Source data
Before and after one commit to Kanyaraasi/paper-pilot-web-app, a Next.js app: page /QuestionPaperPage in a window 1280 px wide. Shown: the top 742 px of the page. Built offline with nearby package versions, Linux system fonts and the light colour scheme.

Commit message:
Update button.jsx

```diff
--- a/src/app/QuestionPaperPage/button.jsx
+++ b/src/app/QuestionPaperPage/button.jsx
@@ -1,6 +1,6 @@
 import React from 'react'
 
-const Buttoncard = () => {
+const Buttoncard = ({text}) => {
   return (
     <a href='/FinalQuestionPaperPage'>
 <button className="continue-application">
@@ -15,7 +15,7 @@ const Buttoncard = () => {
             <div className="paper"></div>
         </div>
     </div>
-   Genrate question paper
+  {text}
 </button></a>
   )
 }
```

...

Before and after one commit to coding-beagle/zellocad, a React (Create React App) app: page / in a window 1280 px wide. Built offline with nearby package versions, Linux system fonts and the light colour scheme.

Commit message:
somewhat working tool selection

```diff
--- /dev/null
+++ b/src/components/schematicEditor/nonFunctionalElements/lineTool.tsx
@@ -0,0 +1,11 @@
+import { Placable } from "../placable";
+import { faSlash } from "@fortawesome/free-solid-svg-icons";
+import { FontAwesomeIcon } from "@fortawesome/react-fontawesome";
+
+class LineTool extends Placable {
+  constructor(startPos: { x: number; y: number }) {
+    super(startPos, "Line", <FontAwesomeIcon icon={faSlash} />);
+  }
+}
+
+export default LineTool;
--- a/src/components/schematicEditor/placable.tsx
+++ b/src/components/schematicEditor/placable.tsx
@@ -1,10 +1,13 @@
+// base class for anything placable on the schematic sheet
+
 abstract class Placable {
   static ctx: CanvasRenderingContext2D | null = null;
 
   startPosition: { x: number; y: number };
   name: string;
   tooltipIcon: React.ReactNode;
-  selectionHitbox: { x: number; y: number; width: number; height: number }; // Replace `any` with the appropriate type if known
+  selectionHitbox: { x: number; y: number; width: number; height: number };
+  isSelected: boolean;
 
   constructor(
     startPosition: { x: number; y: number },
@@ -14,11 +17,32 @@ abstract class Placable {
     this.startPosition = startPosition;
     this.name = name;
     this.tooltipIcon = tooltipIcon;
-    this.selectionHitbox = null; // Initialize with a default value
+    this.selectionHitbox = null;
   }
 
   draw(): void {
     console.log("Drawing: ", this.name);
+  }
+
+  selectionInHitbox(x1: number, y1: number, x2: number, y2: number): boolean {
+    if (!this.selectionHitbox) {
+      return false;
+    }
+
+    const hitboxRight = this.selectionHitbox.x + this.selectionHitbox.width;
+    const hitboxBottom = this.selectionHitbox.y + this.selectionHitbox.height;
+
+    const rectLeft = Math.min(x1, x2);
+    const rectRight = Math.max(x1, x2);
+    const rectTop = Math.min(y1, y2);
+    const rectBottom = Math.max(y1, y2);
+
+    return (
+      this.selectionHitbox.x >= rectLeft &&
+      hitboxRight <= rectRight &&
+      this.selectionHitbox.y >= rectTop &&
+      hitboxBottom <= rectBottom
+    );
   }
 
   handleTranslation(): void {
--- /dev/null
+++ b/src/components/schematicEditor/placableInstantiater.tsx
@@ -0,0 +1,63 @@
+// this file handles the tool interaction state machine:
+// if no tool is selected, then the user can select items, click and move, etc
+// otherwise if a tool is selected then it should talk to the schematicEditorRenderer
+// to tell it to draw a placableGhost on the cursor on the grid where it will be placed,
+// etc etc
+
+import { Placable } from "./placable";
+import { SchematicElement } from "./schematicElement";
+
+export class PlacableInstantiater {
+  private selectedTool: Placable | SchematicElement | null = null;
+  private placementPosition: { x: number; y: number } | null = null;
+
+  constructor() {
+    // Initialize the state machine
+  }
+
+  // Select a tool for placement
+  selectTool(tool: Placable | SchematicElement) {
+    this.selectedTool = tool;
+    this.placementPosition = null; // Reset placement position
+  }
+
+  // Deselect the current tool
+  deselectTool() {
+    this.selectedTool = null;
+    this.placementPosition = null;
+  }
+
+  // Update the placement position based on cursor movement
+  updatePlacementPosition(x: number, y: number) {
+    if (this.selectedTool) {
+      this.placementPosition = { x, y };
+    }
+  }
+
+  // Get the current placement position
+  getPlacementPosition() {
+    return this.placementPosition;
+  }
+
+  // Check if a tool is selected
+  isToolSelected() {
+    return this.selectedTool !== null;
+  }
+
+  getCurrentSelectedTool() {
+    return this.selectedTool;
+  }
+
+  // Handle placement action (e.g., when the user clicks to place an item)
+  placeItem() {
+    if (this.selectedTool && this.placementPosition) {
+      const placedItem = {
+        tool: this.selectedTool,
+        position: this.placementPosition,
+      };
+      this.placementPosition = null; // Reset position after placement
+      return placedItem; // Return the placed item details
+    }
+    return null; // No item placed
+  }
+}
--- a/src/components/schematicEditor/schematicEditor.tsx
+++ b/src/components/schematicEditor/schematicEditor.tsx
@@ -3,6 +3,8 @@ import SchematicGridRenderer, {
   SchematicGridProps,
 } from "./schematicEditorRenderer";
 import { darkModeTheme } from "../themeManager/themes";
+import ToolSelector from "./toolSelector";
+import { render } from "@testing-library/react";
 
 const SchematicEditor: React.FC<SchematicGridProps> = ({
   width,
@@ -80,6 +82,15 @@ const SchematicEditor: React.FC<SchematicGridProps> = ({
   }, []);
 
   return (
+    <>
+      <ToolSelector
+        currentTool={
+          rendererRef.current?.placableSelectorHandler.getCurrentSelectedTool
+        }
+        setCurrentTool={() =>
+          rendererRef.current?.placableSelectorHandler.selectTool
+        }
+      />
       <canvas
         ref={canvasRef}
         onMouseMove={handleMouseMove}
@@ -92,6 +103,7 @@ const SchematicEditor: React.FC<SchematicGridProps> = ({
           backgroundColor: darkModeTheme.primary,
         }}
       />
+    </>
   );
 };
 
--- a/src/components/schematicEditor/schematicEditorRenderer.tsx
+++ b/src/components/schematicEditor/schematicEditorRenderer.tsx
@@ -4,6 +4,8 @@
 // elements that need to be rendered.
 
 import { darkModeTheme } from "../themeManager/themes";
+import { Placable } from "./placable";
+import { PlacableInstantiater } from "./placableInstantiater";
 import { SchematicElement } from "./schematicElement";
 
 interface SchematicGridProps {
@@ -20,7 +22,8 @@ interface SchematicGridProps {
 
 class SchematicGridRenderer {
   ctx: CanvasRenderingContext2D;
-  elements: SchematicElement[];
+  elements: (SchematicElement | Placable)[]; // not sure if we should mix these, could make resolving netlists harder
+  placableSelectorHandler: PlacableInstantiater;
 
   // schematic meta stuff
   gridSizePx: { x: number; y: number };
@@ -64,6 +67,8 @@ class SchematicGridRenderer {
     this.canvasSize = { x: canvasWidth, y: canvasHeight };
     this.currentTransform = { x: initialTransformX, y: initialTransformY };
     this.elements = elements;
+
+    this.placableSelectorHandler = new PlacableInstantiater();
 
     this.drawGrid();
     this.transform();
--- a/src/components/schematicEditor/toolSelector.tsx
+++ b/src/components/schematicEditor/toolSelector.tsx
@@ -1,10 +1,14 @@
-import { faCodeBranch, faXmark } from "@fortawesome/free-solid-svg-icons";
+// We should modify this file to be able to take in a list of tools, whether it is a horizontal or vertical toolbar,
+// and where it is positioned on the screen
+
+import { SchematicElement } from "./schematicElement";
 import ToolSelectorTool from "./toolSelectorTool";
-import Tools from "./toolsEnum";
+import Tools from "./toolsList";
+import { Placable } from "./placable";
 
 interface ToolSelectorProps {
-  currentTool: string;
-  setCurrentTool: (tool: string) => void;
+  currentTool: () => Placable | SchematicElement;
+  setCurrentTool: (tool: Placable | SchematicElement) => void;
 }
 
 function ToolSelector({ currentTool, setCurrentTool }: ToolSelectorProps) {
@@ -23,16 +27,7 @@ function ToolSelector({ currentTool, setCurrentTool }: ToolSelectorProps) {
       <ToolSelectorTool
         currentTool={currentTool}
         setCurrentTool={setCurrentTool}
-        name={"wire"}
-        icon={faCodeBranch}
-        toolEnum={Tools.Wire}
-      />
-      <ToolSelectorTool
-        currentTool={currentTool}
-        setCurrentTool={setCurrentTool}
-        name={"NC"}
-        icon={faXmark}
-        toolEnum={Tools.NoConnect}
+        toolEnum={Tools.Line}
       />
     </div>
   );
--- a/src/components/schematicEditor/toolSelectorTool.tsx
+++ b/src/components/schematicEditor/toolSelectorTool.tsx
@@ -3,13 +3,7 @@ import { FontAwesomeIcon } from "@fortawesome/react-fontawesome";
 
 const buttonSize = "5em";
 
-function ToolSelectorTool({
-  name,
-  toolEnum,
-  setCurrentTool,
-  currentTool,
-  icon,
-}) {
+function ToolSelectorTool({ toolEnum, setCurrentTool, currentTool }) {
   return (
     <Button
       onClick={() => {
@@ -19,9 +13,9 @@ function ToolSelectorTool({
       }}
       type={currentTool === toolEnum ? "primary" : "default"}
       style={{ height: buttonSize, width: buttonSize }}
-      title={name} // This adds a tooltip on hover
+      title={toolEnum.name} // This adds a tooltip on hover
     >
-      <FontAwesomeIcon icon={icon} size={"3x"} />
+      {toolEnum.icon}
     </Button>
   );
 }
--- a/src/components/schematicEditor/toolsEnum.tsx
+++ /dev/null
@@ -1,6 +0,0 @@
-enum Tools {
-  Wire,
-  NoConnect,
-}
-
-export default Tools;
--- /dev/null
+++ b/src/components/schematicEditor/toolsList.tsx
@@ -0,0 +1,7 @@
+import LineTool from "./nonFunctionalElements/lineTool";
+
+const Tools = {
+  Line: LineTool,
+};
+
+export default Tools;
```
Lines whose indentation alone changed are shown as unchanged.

> WORK INSTRUCTIONS: The exercise is to copy out every line above that has the word "return" in it.

> TASK OUTPUT:
   return (
+      return false;
+    return (
+    return this.placementPosition;
+    return this.selectedTool !== null;
+    return this.selectedTool;
+      return placedItem; // Return the placed item details
+    return null; // No item placed
   return (
   return (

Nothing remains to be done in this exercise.